__DATA SECTION__:
______

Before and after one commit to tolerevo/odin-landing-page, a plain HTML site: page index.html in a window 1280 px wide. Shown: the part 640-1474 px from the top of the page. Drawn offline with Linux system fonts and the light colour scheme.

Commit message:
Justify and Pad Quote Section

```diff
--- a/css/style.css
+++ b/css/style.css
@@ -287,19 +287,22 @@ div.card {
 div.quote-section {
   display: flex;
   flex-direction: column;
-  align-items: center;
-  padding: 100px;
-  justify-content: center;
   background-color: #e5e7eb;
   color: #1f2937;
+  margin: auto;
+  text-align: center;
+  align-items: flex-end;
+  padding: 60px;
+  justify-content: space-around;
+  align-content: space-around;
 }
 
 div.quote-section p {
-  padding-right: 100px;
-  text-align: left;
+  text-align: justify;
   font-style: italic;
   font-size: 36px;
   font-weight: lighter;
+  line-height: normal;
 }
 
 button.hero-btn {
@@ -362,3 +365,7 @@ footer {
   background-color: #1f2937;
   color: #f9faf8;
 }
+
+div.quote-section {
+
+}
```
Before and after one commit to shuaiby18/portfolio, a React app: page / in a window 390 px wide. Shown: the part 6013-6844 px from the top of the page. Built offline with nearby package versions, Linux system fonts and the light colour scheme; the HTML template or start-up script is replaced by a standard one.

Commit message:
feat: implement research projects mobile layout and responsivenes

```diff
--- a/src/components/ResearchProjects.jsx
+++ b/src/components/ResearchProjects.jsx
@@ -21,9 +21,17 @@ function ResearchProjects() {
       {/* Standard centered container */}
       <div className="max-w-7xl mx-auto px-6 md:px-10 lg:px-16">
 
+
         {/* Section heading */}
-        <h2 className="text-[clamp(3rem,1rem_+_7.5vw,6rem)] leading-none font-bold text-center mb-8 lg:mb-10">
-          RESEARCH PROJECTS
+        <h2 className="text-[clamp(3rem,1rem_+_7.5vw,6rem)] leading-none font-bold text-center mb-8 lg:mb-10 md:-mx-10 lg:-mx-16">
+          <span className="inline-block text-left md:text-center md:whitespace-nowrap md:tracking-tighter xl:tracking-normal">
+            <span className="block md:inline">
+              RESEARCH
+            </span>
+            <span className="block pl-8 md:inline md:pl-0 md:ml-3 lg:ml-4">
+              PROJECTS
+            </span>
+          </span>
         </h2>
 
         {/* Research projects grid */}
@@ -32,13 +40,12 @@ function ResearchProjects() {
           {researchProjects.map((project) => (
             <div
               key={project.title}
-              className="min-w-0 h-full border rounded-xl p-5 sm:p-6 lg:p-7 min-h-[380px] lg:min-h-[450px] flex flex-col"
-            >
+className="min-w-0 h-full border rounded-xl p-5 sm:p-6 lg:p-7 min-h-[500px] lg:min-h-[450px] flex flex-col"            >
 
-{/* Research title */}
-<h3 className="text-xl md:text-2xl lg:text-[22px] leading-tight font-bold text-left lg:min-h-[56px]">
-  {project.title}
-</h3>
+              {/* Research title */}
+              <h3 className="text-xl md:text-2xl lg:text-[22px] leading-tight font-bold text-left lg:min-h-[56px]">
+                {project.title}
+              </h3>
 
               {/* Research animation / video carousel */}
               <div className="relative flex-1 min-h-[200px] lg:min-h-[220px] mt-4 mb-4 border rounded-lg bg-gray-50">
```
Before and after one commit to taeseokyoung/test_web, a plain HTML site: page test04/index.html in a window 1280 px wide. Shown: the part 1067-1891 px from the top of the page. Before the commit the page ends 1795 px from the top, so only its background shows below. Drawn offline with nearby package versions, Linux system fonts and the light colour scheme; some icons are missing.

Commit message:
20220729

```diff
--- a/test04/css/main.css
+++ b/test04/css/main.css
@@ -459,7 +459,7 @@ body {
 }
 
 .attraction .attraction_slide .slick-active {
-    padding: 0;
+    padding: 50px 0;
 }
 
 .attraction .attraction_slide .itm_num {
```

______

__WORK ITEM__:
Scan the lines above for the word "border" and copy every one where it occurs.

__WORKED SOLUTION__:
-              className="min-w-0 h-full border rounded-xl p-5 sm:p-6 lg:p-7 min-h-[380px] lg:min-h-[450px] flex flex-col"
+className="min-w-0 h-full border rounded-xl p-5 sm:p-6 lg:p-7 min-h-[500px] lg:min-h-[450px] flex flex-col"            >
               <div className="relative flex-1 min-h-[200px] lg:min-h-[220px] mt-4 mb-4 border rounded-lg bg-gray-50">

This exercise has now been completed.